Conditions appeared to be ripe on May 8-9 for storms that could produce even more powerful tornadoes across an area covering southern Kansas, western Oklahoma and parts of North Texas, said meteorologist John Hart of the Storm Prediction Center in Norman.
Storms that spawned 51 tornadoes in several southern Plains states late May 6 also brought torrential downpours in central Oklahoma so heavy that a 43-year-old Oklahoma City woman drowned after becoming trapped inside her underground storm cellar.
“It just flooded with her in it, and she couldn’t get out because it was like a river coming down on top of her,” said police Sgt. Gary Knight. “I don’t recall it ever raining like that before.”
Skylyna Stewart’s body was discovered in an older, underground shelter detached from the home, and Knight and other emergency management officials said such cases are extremely rare.

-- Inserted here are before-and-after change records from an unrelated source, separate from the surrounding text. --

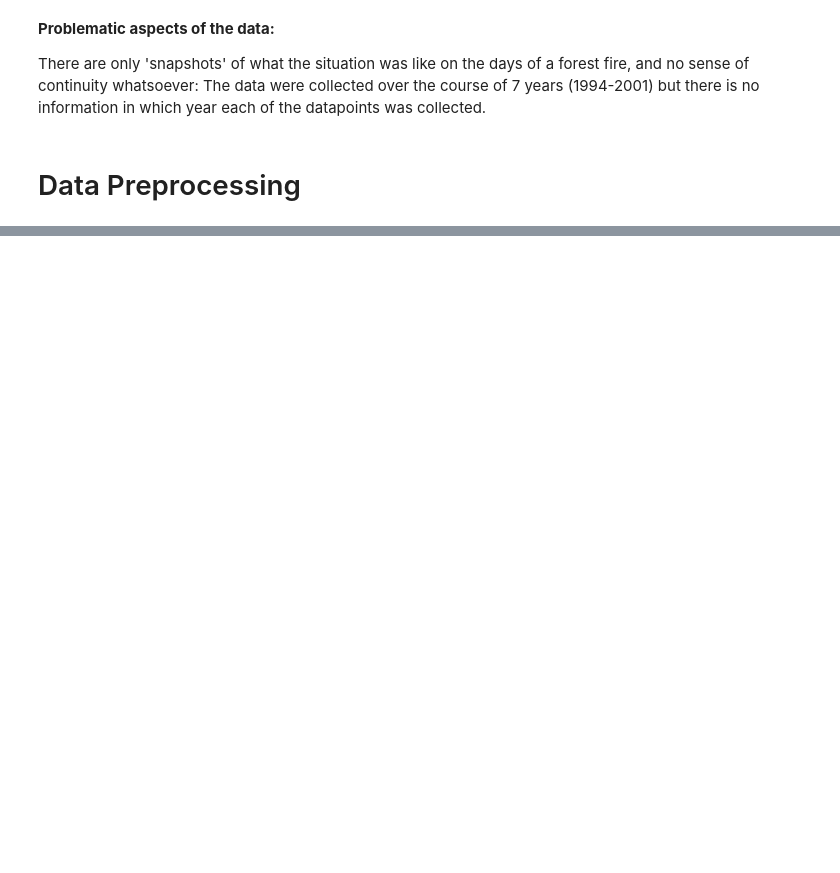
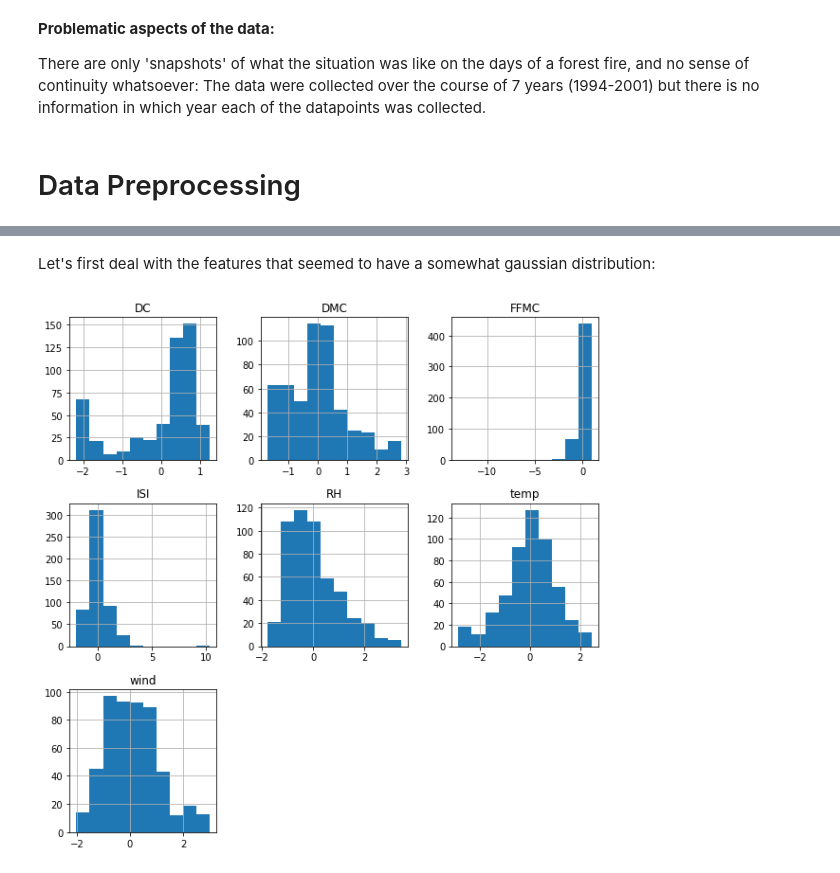
Before and after one commit to laura-riedel/ML-IDA-1-final-project, a Jupyter notebook: src/data_exploration.ipynb, the cells around one changed output, grey strips where cells are left out. Cells and saved outputs as stored; diff of their text form; code cells hidden in the pictures; blank space fills up the shorter version.

```diff
--- a/src/data_exploration.ipynb
+++ b/src/data_exploration.ipynb
@@ -315,0 +265,7 @@ from sklearn.model_selection import train_test_split
+# %% [markdown]
+Let's first deal with the features that seemed to have a somewhat gaussian distribution:
+# %%
+ss_preproc_df = pd.DataFrame(ss.fit_transform(data_df[gaussian_features]), columns=gaussian_features)
+ss_preproc_df.hist(figsize=(10,10));
+# %% [output]
+[figure, added]
```
Also changed, not shown: parts of 33 cells of this notebook, 3 other files.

The 7.1 inches that fell in Oklahoma City was the third highest rainfall for any day on record, dating back to 1890, said state climatologist Gary McManus, and radar data from the southeast part of the city where Stewart’s body was recovered indicated as much as 8 to 12 inches may have fallen.
“Part of the problem was that we had gotten a lot of rain earlier,” McManus said. “The soils were moist, and the rain had nowhere to go.”
A few miles away in Moore, Kelly Ruffin said she and her family took shelter from the storms in an underground shelter installed in their garage when water from the heavy rains began leaking in.
“It was a heavy trickle at first, and within about 10 or 15 seconds, it was gushing,” Ruffin said. “We had to decide if we were going to stay down there and drown or get out, because the sirens were going off. We decided to get out.”
Blake Lee of F5 Storm Shelters & Safe Rooms has been installing shelters in Oklahoma for nearly five years and described the drowning as a “really, really freak deal.”
“It was a flash flooding situation, and we got more rain yesterday than we typically get in a month,” Lee said. “The underground garage model, to this day I’ve never heard of anyone dying in them.”
Blake said it’s not uncommon for an underground shelter to leak, and he encouraged people who have one to check them every few months to make sure they’re not filling up with water.
“If you’ve been doing this long enough, you’re going to have shelters that leak. It can happen,” he said. “But it’s a really easy fix.”